Discretionary Funds for Veterans Services. The City Council has more than doubled the amount of discretionary funds it has allocated for Veterans Services. This year $940,000 will be granted to organizations serving NYC veterans, up from $400,000 last year. The recipients include: Project Renewal culinary arts training program for veterans at risk for homelessness ($150,000, overseen by DHS); Helmets to Hardhats program for transitioning veterans and military reservists into construction careers ($150,000, overseen by SBS); NY Legal Aid Group and Legal Services NYC programs providing veterans with vital legal assistance ($350,000, overseen by HRA); NYU Langone's Military Families Clinic and the Veterans Mental Health Coalition programs related to mental health services for veterans and families ($190,000, overseen by DOHMH); and as-yet designated programs for the veterans community ($100,000, overseen by DYCD). These grants can be viewed beginning on page 128 of this document: http://council.nyc.gov/html/budget/2016/skedcf.pdf
Other Discretionary Funds for Veterans. By our initial count, another $157,500 in City Council discretionary funds has been granted for programs and services that include or relate to veterans and family members. Programs and services include direct counseling and assistance, or efforts such as free Thanksgiving turkeys for homeless or homebound veterans, parades, memorials, a documentary film on Dominican veterans, and office space for veterans organizations. Recipients include: Posts/chapters of Amvets, American Legion, Veterans of Foreign Wars, Vietnam Veterans of America; Korean War Veterans Association; United Staten Island Veterans Organization; Military Order of the Purple Heart; Black Veterans for Social Justice; Allied Veterans Memorial Committee of Ridgewood and Glendale; Polish and Slavic Center; Bailey's Cafe; Little Neck Douglaston Parade; 161st Street Merchants; NIA Community Services Network; Opportunities for a Better Tomorrow; Rego Park Jewish Center; Research Foundation of CUNY; Samaritans of New York; United Forties Civic Association; Urban Neighborhood Services.
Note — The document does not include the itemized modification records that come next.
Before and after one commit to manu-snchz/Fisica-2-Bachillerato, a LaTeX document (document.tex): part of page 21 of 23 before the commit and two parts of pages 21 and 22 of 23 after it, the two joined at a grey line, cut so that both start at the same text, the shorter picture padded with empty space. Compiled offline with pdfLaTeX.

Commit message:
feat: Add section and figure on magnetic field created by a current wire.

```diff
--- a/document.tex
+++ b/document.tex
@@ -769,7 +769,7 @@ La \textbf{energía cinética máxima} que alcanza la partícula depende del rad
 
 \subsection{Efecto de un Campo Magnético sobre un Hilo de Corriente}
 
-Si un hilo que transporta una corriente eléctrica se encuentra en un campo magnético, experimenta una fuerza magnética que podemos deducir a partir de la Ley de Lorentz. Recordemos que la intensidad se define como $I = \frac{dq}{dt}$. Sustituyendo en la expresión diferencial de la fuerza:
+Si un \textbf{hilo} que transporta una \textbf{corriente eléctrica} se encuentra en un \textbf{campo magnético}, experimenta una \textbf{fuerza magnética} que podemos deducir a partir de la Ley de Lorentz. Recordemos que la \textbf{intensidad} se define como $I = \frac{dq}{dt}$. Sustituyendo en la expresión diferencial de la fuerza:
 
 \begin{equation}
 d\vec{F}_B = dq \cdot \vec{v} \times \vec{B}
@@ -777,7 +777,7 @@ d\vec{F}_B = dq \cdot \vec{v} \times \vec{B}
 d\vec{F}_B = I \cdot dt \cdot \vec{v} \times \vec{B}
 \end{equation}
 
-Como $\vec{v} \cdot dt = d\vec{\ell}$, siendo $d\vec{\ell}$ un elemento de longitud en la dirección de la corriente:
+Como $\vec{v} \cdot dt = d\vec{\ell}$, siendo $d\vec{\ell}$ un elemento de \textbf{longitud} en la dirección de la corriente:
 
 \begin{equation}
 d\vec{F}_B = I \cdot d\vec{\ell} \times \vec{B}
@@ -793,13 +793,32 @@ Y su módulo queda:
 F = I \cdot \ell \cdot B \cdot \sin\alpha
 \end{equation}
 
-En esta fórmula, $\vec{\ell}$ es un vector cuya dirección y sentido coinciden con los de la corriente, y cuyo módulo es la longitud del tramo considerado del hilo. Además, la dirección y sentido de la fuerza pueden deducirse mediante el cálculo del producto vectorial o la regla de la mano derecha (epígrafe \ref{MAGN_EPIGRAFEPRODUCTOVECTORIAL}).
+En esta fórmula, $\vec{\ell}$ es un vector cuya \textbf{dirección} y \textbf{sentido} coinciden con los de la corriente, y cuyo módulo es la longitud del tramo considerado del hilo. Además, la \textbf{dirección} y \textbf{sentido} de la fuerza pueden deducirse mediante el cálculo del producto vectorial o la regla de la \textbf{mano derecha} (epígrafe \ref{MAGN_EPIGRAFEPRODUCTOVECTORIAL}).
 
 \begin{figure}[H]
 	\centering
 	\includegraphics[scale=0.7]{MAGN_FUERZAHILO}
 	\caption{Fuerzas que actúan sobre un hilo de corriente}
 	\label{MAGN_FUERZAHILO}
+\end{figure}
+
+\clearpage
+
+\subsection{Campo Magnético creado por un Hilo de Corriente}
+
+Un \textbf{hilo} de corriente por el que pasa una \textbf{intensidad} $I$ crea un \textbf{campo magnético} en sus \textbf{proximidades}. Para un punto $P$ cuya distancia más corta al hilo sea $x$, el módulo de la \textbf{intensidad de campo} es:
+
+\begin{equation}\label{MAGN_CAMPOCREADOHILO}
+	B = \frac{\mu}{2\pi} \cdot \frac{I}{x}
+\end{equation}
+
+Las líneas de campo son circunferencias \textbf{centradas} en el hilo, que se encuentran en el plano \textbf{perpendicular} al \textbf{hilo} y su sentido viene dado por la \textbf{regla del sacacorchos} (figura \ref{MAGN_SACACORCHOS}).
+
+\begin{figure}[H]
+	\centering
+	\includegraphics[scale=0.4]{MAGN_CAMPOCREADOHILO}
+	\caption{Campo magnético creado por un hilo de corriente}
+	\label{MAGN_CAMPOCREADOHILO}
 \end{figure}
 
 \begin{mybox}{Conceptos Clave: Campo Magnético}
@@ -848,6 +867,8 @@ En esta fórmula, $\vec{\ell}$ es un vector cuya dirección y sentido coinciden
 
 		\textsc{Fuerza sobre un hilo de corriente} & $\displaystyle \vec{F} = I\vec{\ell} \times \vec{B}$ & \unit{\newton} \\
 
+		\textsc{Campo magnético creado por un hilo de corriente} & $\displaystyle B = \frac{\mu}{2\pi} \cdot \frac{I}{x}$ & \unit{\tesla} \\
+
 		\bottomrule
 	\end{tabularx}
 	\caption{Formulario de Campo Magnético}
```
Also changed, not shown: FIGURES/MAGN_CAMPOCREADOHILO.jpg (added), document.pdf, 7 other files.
Specific amounts and descriptions can be found in Appendix A and Appendix B of this document: http://council.nyc.gov/html/budget/2016/skedcf.pdf
$1.5 Million Toward Veteran Homelessness Efforts. On June 22, 2015, Mayor de Blasio and Speaker Mark-Viverito announced that $1.5 million in additional funding will be allocated for new staffing and resources for ending veteran homelessness. It remains to be seen whether this amount will be allocated from federal or city tax-levy (CTL) funds. The city is receiving $3.4 million again this year from the Obama administration for veteran homelessness efforts, and it remains unclear how this full amount has been spent on these efforts.
The funding listed above represents an important step forward by the City Council and Mayor de Blasio's administration. But it does not fulfill the urgent need for an independent and fully-resourced Department of Veterans Affairs to manage veterans affairs programs and services that affect one in sixteen NYC residents. See the report we released last week, CHANGE IS ESSENTIAL, for our detailed recommendations for improving policies and outcomes for NYC veterans, and stay tuned for more information and announcements in the upcoming days and weeks.
Forward progress is important. But let's not lose our momentum in pushing for NYC government to take a comprehensive, streamlined, and fully-resourced approach to ensuring all veterans and family members in NYC can access the benefits and services they have rightfully earned.